Olympics tough sell for local businesses
Four years ago Geetha Raghavan could barely keep officially licensed Olympics and Team Canada gear on the shelves of her Blue Line Sports store in Lougheed Town Centre.
With this year’s Winter Games starting on Friday in Sochi, Russia, she says the Canada merchandise in her displays is proving a tougher sell.
“It’s been slowly going, but it’s not like a rush yet,” says Raghavan, who recalls people were lined up outside her shop and down the concourse after Sidney Crosby scored the overtime goal that won a gold medal for Canada in the 2010 men’s hockey final.
She says her customers have been more focused on the Super Bowl that was won on Sunday by the nearby Seattle Seahawks. And with this year’s Winter Olympics dogged by controversy and taking place so far away, enthusiasm has paled compared to the last Games, just a SkyTrain ride away.
In fact, the 12-hour time difference between Vancouver and Sochi is proving particularly problematic for local pubs that were often packed for all of Canada’s hockey games when they were being played at Rogers Arena. This year most of the games will be broadcast live in the early morning, not exactly prime partying time, says Andrew Wong of the Mountain Shadow Pub.
And while they’ll show the replay broadcasts on the big screens scattered around the pub, “everyone will already know the scores.”
The Great Bear Pub on Kingsway will be opening for breakfast during Canada’s first three preliminary round games, Feb. 13, 14 and 16. They begin at 9 a.m. and to ramp up the excitement the pub will be giving away a Team Canada jersey during select games.
But an early morning opening isn’t possible at the Admiral Pub & Grill in North Burnaby, says its manager Rolf Ragnvaldsen.
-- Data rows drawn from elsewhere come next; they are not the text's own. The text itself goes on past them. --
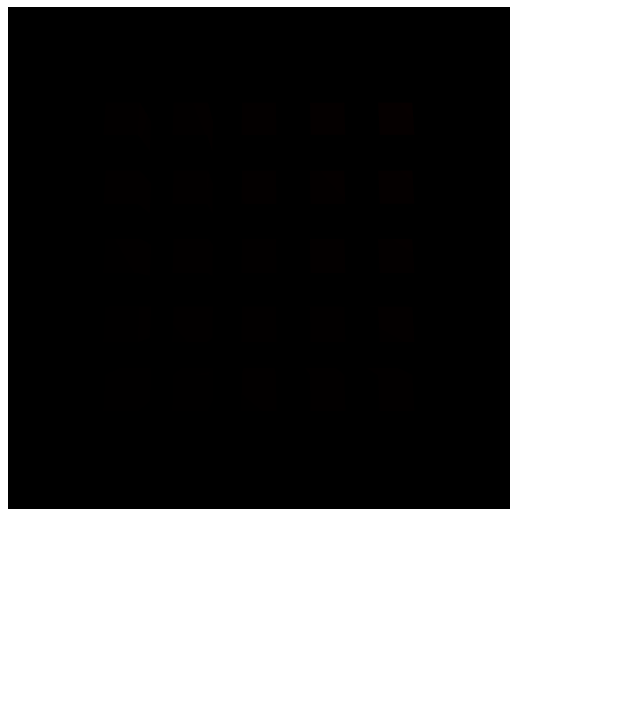
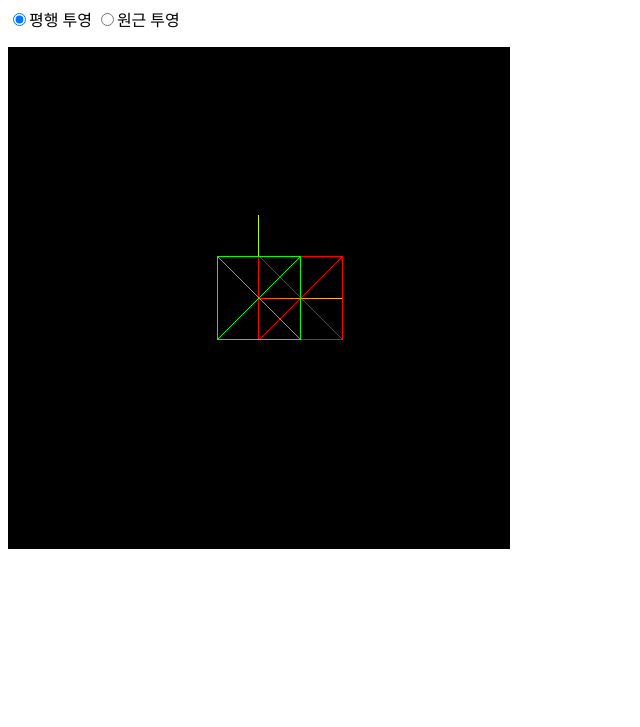
Before and after one commit to meanjoo/CG2023, a plain HTML site: page index.html in a window 1280 px wide. Shown: the part 73-800 px from the top of the page, without its empty margins (0-640 px from the left). Drawn offline with nearby package versions, Linux system fonts and the light colour scheme.

Commit message:
edit index

```diff
--- a/index.html
+++ b/index.html
@@ -15,9 +15,14 @@
 </head>
 <body>
     <h1>DAU - Computer Graphics 2023</h1>
+    <!-- p 태그는 compareCameraProjection.js 를 위한 태그 -->
+    <p>
+        <input type="radio" name="camera_type" value="orthographic" checked>평행 투영
+        <input type="radio" name="camera_type" value="perspective">원근 투영
+    </p>
     <!-- width, height 단위: pixel -->
     <!-- <canvas id="myCanvas" width="500" height="500"></canvas> --> <!-- 3D 실행 시 주석처리-->
-    <script src="./js/draw_230508_default.js"></script>
+    <script src="./js/compareCameraProjection.js"></script>
 </body>
 </html>
 
```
Even though its liquor primary license would allow such an opening, he wouldn’t be permitted to serve alcohol and he’d have to throw everybody out and close a half hour before his regular opening time at 11 a.m., likely just as the third period is about to start.
“It’s kind of like a Catch-22,” says Ragnvaldsen.
Still, he’ll make the best of a bad situation by running a contest for Olympics’ viewers who could win tickets to the Heritage Classic hockey game at BC Place in March.
“It’ll be on anyway,” says Ragnvaldsen of the Olympic broadcasts. “But it’s not the same kind of excitement.”
At the Mountain Shadow, Wong and his staff have yet to formulate a plan to ignite the Olympic spirit in customers. But with the football season over, and the NHL on hiatus for two weeks to accommodate the Olympic tournament, it’s not like there’s much alternative.
“We don’t exactly have an NBA following,” says Wong, who will be outfitting his servers in Canada T-shirts.
Blue Line’s Raghavan says she’s confident interest will pick up once the Games begin in earnest. With racks of $130 Canada hockey sweaters and $60 hoodies waiting to be sold, she’s banking on it.